• **What to work on**
For the entries below, report every line that includes the word "className".
____________________
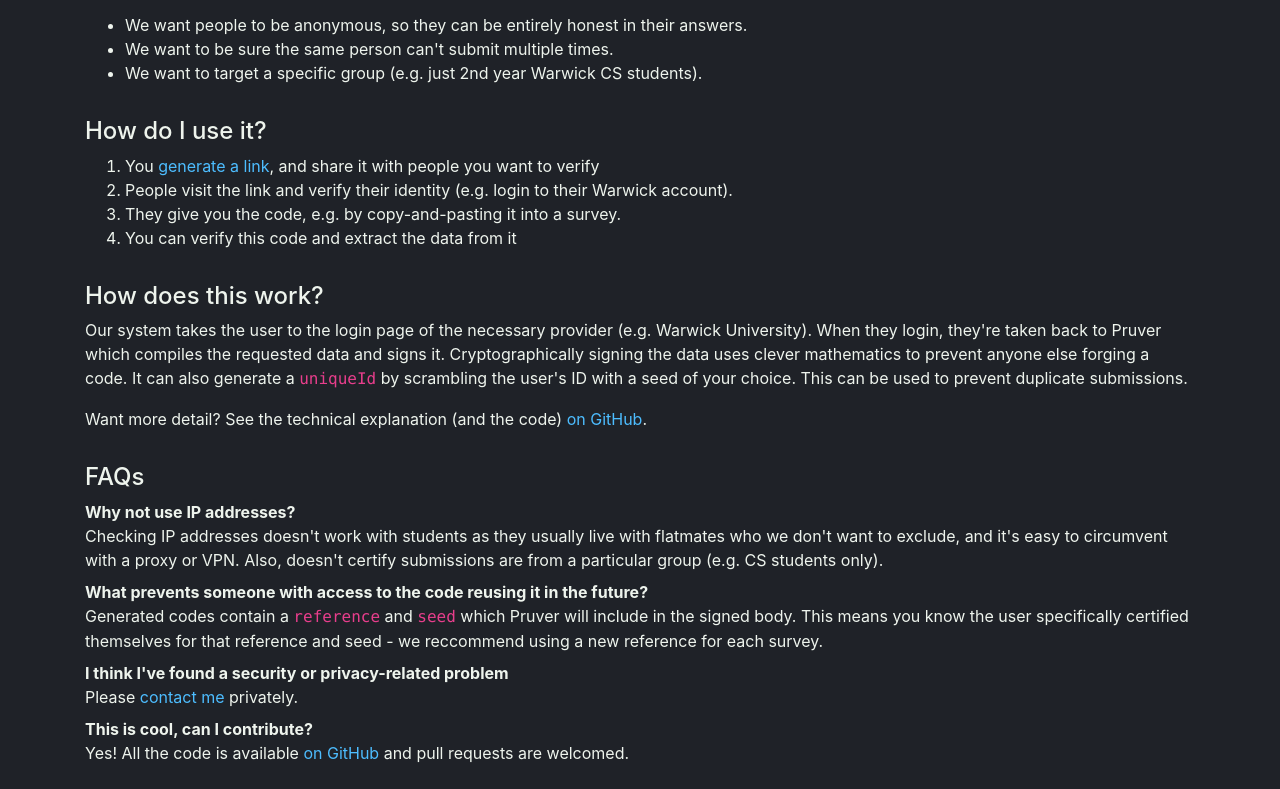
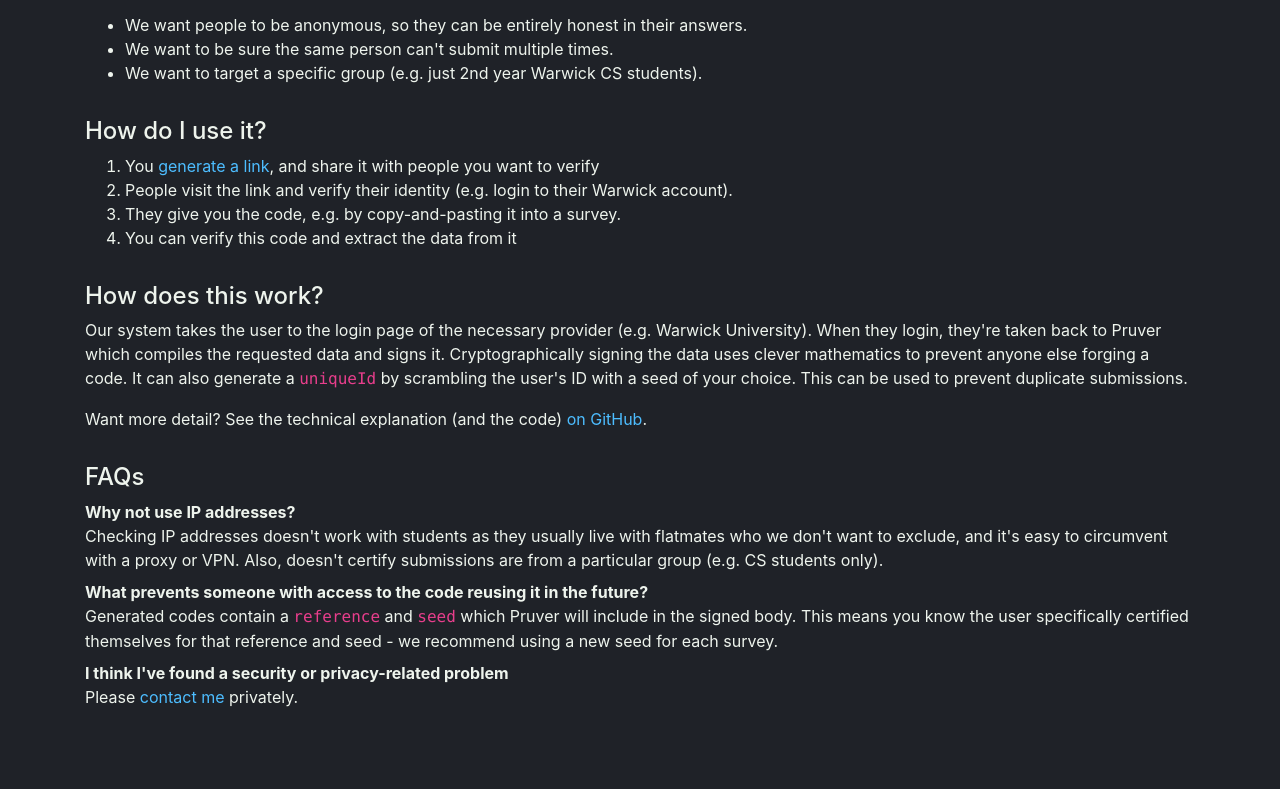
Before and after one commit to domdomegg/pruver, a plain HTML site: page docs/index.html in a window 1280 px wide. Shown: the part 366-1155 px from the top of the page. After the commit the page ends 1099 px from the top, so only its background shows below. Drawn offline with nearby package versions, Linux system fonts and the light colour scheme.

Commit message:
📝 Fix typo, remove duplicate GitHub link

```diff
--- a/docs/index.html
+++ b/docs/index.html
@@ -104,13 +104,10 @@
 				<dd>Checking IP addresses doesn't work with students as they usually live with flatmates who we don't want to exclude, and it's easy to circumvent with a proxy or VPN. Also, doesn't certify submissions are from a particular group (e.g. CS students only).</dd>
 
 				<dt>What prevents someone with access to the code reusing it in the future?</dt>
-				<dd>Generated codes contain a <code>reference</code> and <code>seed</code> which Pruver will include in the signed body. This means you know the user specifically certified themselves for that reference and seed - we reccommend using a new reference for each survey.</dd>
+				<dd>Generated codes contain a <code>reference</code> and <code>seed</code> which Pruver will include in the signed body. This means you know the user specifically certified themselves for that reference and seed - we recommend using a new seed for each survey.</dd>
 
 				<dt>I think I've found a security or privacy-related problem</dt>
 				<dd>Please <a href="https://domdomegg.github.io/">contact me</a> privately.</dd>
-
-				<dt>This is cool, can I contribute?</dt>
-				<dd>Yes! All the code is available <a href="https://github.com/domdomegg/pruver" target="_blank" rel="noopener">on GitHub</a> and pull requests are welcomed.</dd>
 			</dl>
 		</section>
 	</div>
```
____________________
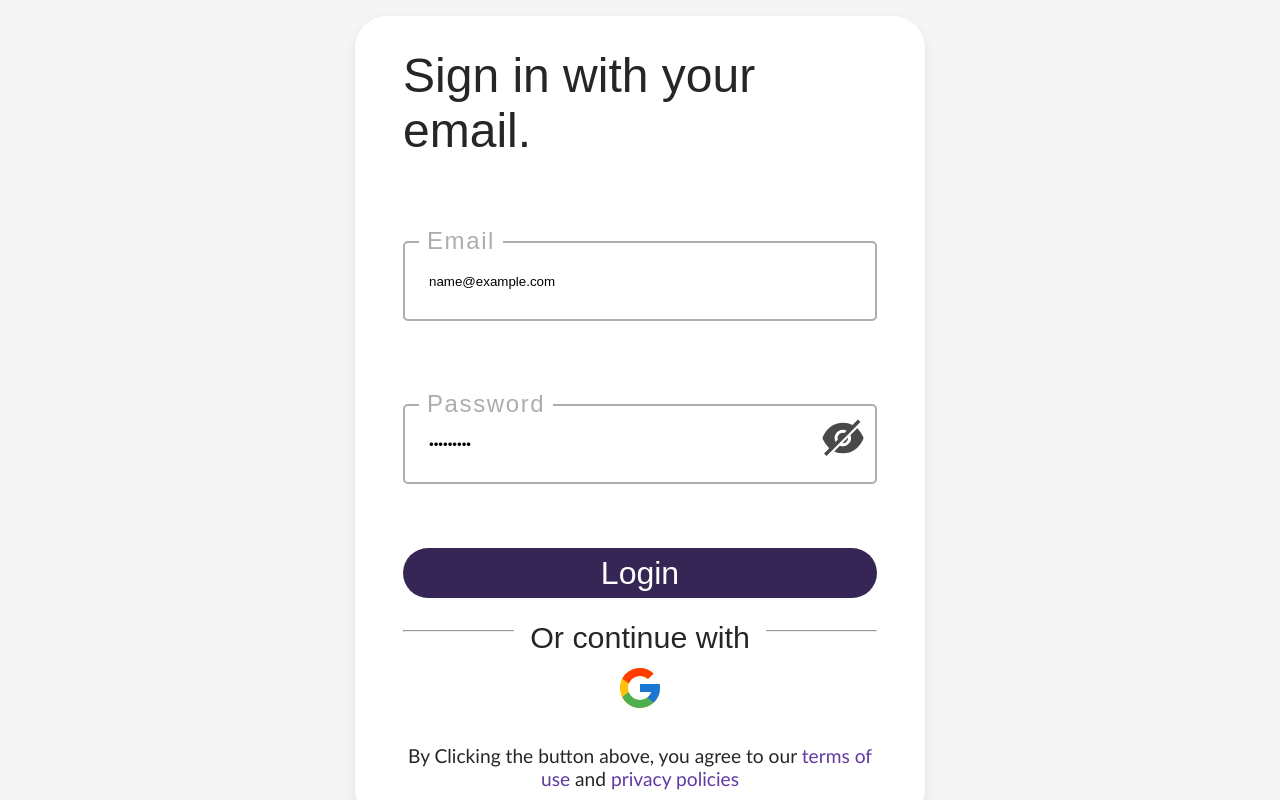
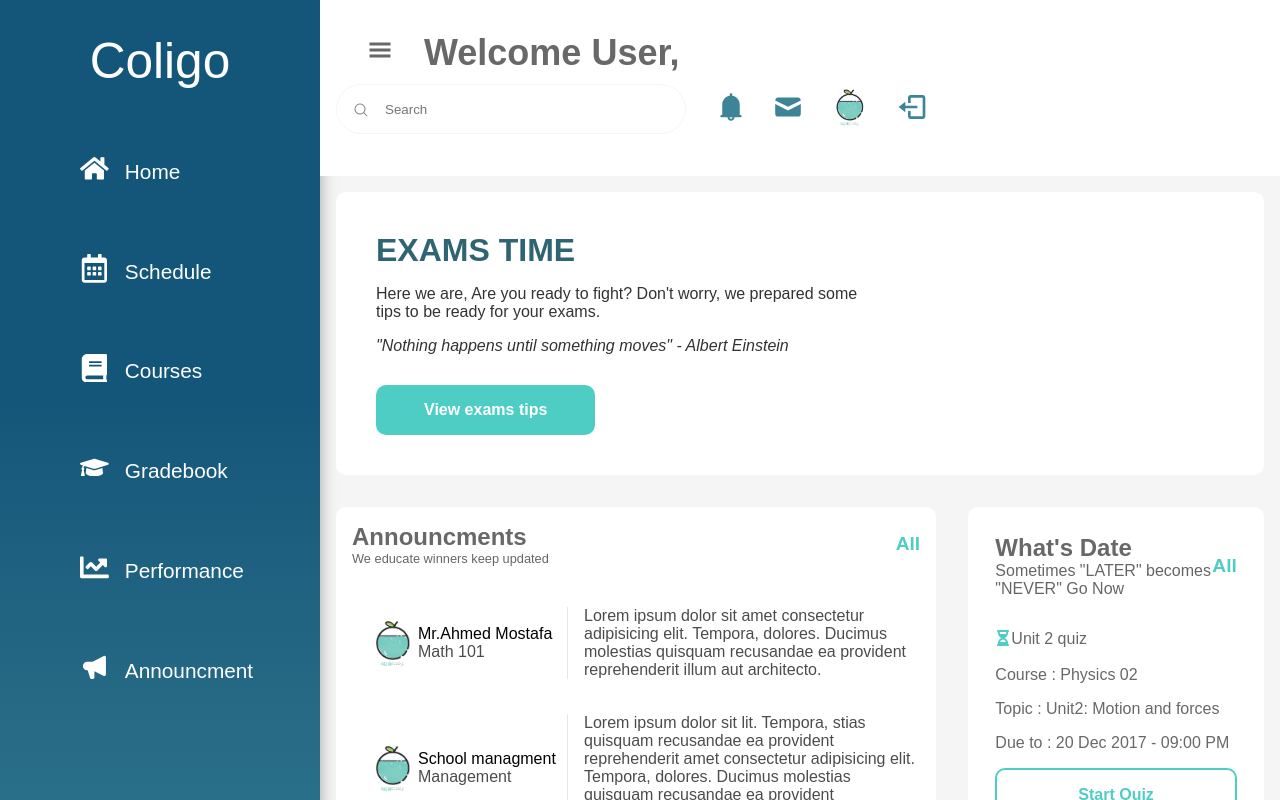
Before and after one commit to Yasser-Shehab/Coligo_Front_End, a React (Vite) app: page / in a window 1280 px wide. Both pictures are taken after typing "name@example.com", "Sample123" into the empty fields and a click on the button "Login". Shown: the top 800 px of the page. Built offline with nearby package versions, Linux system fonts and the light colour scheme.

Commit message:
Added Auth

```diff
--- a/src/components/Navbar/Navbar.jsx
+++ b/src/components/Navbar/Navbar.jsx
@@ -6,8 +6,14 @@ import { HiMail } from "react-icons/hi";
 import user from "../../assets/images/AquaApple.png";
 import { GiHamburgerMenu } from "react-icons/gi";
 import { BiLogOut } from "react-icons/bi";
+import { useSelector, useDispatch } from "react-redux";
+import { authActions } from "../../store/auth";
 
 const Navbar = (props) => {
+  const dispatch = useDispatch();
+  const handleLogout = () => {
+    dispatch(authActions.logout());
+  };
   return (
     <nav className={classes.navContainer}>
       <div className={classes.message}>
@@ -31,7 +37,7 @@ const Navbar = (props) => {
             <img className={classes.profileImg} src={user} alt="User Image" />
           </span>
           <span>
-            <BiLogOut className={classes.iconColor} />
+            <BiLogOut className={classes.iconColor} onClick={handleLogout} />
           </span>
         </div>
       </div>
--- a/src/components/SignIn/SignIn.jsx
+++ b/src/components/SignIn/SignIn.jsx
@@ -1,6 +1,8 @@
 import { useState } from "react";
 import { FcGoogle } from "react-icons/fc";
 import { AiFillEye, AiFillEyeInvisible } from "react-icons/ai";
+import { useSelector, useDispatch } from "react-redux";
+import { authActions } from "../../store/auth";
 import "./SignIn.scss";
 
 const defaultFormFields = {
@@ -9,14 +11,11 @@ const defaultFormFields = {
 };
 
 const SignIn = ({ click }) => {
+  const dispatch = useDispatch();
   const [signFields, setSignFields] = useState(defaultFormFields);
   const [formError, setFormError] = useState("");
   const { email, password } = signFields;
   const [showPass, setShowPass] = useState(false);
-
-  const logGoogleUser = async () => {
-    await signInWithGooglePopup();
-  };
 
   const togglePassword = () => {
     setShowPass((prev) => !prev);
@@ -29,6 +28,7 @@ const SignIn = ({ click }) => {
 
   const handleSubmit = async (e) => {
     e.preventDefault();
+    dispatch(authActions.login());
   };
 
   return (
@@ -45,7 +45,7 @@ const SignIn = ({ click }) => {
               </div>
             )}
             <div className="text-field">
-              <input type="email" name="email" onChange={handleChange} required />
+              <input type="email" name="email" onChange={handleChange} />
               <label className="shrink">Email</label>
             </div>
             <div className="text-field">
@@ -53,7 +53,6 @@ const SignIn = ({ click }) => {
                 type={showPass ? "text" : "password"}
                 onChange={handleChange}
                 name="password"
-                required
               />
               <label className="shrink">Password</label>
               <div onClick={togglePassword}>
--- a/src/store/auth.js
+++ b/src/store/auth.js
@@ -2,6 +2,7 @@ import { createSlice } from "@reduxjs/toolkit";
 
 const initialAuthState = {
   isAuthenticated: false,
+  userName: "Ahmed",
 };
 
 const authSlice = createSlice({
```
____________________
• **Exercise result**
     <nav className={classes.navContainer}>
       <div className={classes.message}>
             <img className={classes.profileImg} src={user} alt="User Image" />
-            <BiLogOut className={classes.iconColor} />
+            <BiLogOut className={classes.iconColor} onClick={handleLogout} />
             <div className="text-field">
               <label className="shrink">Email</label>
             <div className="text-field">
               <label className="shrink">Password</label>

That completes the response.